### Task brief
I would like the records restated word for word, without the pictures.

::: Supplied entries :::

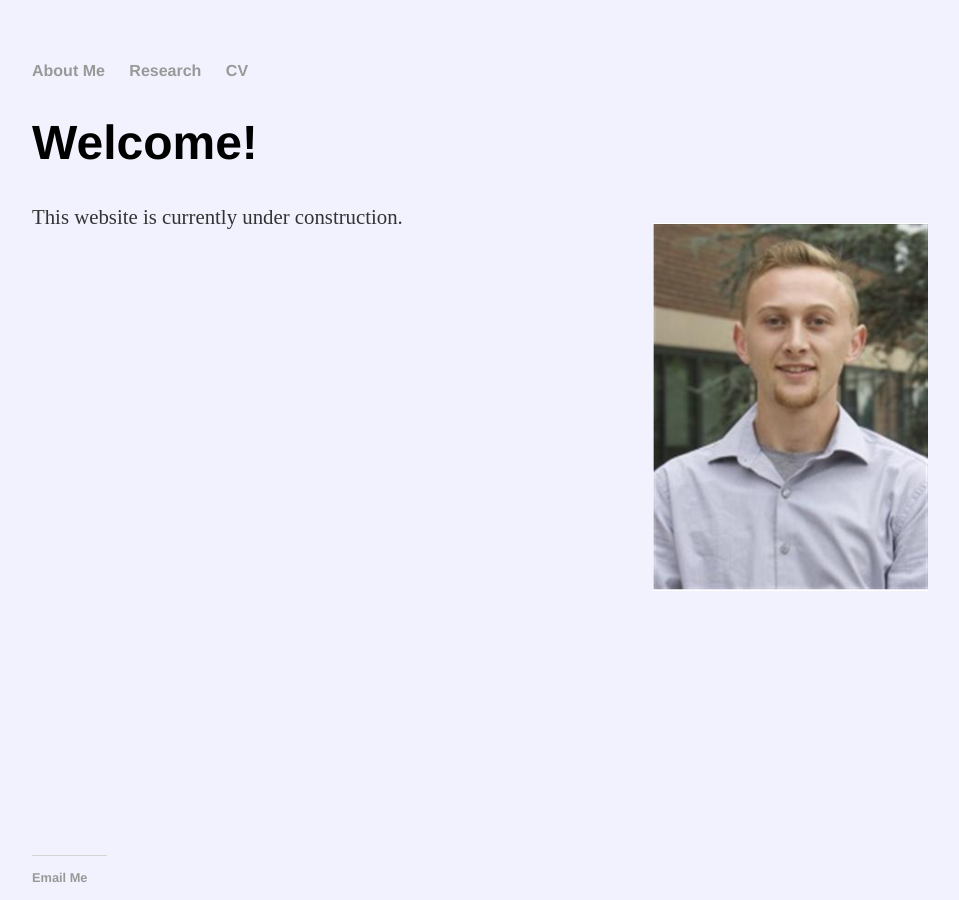
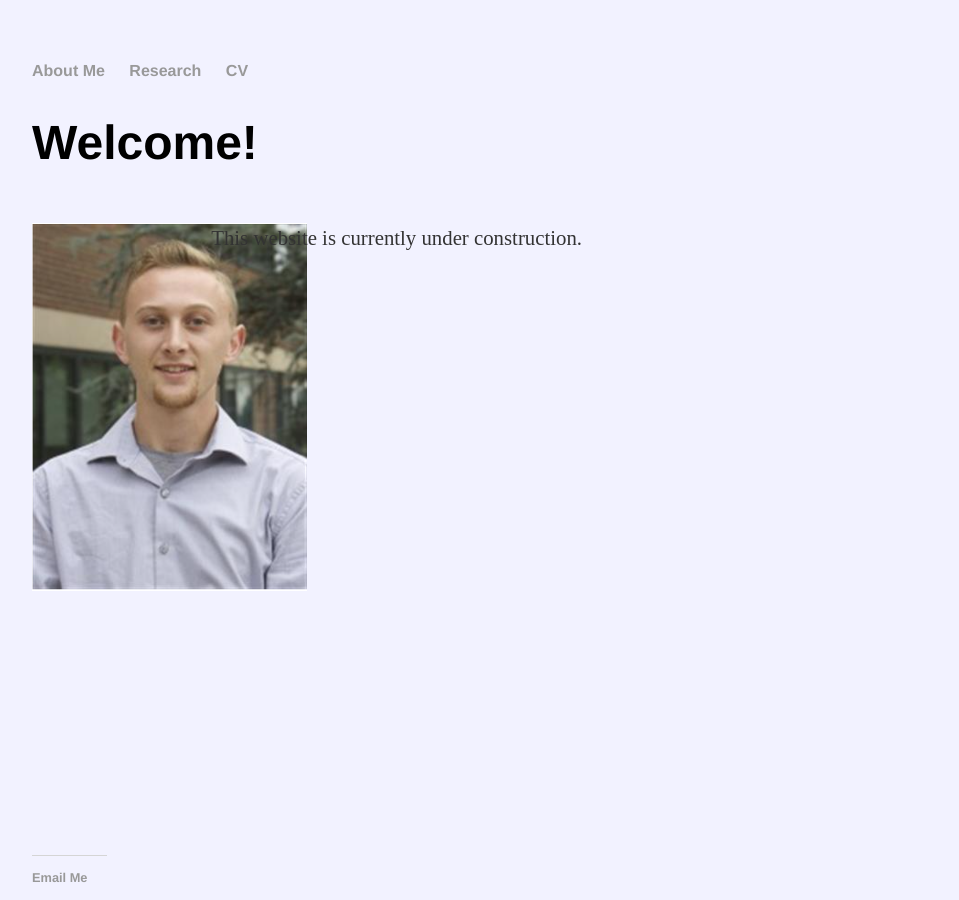
Before and after one commit to dhayes95/dhayes95.github.io, a Jekyll site: the page built from index.html, in a window 1280 px wide. Shown: the whole page, without its empty margins (160-1119 px from the left). Built offline with Jekyll 4.4.1, drawn with Linux system fonts in a browser that asks for light colours.

Commit message:
Update index.html

```diff
--- a/index.html
+++ b/index.html
@@ -4,8 +4,14 @@ title: Dan Hayes
 ---
 <div class="blurb">
 	<h1>Welcome!</h1>
+	    	<div style="width: 20%; float:left">
+   		<p><img src="HeadShotDan.PNG" width="275" height=auto></p>
+		</div>
 
-		<p style="float: right;"><img src="HeadShotDan.PNG" width="275" height=auto></p>
-    		<p>This website is currently under construction.</p>
+		<div style="width: 80%; float:right">
+   		<p>This website is currently under construction.</p>
+		</div>
+		<!--<p><img src="HeadShotDan.PNG" width="275" height=auto></p>-->
+    		<!--<p>This website is currently under construction.</p>-->
 
 </div><!-- /.blurb -->
```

:::

### Answer for the task
Before and after one commit to dhayes95/dhayes95.github.io, a Jekyll site: the page built from index.html, in a window 1280 px wide. Shown: the whole page, without its empty margins (160-1119 px from the left). Built offline with Jekyll 4.4.1, drawn with Linux system fonts in a browser that asks for light colours.

Commit message:
Update index.html

```diff
--- a/index.html
+++ b/index.html
@@ -4,8 +4,14 @@ title: Dan Hayes
 ---
 <div class="blurb">
 	<h1>Welcome!</h1>
+	    	<div style="width: 20%; float:left">
+   		<p><img src="HeadShotDan.PNG" width="275" height=auto></p>
+		</div>
 
-		<p style="float: right;"><img src="HeadShotDan.PNG" width="275" height=auto></p>
-    		<p>This website is currently under construction.</p>
+		<div style="width: 80%; float:right">
+   		<p>This website is currently under construction.</p>
+		</div>
+		<!--<p><img src="HeadShotDan.PNG" width="275" height=auto></p>-->
+    		<!--<p>This website is currently under construction.</p>-->
 
 </div><!-- /.blurb -->
```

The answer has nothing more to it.